transactions) with arranging fraudulent “round-trip” transactions for the sole purpose of artificially inflating Homestore’s revenues in order to exceed Wall Street analysts’ expectations. The defendants circumvented applicable accounting principles and lied to Homestore’s independent auditors about these transactions. While the fraud was ongoing, the defendants exercised stock options at prices ranging between approximately $21 and $32 per share, reaping profits ranging from approximately $169,000 to approximately $3. 2 million (SEC Files).
The complaint made by the SEC claimed that during the years 2000 and 2001, Homestore’s ad revenue was one of its primary sources of revenue. The company engaged in various “barter transactions” in order to inflate its revenues and thereby meet the estimates of Wall Street. Homestore was actually recognizing its cash as its revenue in this process. In particular, the company was paying inflated sums of money to several sellers of products and services. The sellers, in turn, invested the sums paid to them in ads with two media companies.
Those media companies bought ads from Homestore, and the latter recorded the amounts paid to its own financial statements as revenue.
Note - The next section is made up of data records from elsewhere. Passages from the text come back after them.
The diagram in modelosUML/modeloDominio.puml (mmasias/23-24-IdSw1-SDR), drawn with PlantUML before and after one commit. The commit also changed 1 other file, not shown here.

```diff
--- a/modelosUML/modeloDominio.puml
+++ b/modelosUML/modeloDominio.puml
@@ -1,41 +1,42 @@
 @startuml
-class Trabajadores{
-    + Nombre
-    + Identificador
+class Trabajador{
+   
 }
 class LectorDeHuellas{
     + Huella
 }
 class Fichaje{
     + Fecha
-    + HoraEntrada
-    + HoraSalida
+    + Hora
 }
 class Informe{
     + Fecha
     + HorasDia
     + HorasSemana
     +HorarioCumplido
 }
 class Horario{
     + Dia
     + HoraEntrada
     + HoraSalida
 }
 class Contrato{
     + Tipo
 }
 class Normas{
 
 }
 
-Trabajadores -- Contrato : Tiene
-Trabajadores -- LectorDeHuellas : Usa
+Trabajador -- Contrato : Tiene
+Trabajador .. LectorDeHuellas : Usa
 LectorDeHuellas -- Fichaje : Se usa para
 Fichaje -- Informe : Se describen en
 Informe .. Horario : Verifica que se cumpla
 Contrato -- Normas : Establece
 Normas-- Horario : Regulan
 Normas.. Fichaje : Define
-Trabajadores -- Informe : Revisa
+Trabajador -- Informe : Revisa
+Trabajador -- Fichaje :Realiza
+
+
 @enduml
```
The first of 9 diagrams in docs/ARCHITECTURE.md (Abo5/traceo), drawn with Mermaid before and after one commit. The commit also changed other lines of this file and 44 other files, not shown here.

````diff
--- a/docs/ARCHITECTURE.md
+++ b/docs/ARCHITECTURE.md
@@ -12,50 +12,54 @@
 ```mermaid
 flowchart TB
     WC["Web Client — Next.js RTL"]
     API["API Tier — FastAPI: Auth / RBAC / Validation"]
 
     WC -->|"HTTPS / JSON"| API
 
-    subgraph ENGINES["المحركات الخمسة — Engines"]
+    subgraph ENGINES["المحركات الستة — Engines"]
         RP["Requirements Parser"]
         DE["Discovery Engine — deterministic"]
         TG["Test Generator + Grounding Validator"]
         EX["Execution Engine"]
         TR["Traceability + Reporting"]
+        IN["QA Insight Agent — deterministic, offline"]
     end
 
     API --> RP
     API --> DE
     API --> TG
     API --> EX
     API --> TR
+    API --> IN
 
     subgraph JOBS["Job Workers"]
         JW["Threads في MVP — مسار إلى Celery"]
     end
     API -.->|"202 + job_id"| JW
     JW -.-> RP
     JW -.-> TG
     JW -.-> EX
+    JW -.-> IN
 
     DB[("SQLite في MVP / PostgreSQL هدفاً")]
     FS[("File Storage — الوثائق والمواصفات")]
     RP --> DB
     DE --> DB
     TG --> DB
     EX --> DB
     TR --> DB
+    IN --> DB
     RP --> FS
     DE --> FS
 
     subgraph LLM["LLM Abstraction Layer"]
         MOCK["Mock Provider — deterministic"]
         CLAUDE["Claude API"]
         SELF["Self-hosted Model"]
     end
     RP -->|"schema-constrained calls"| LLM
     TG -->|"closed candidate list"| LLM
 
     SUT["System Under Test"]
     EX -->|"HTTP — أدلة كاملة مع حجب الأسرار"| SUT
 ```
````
This was in violation of “applicable accounting principles,” HOMESTORE FRAUD Page # 3 seeing that Homestore was recycling its own money to show big business to Wall Street and to all of its investors, whereas all of the incoming money was its own to begin with (SEC Files).
According to SEC, the above mentioned transactions of Homestore were “bogus deals. ” All of the three main business officers also lied to the independent auditors of the company with regards to the “round-trip transactions. ” They sought to withhold records of their business from auditors. Furthermore, the men were charged with the misrepresentation of the company’s revenues to security analysts that covered the company. Inflated revenue figures were also publicized by the company through press releases.
The CEO of the company, now sentenced to fifteen years in prison, was known to have approved the fraudulent press releases (SEC Filed). HOMESTORE FRAUD Page # 4
1. “Homestore. com – Ex-Homestore CEO Gets 15-Year Sentence. ” Scripophily. Retrieved from http://www. scripophily. net/cp-about. html. (6 April 2007). 2. Regan, Keith. (2005, March 7).“Homestore Finalizes Settlement of Suits from Dot-Com Bust. ” E-Commerce Times. Retrieved from http://www. ecommercetimes. com/story/41151. html. (6 April 2007). 3. “SEC Files Financial Fraud Case Charging Three Former Homestore Executives; Defendants Agree to Repay $4. 6 Million in Illegal Trading Profits. ” (2002). U. S. Securities and Exchange Commission. Retrieved from http://www. sec. gov/index. htm. (6 April 2007). 4. Taub, Stephen. (2006, December 6). “Two Ex-Homestore Finance Execs Sentenced. ” CFO. Retrieved from http://www. cfo. com/. (6 April 2007).Sample Essay of UkEssays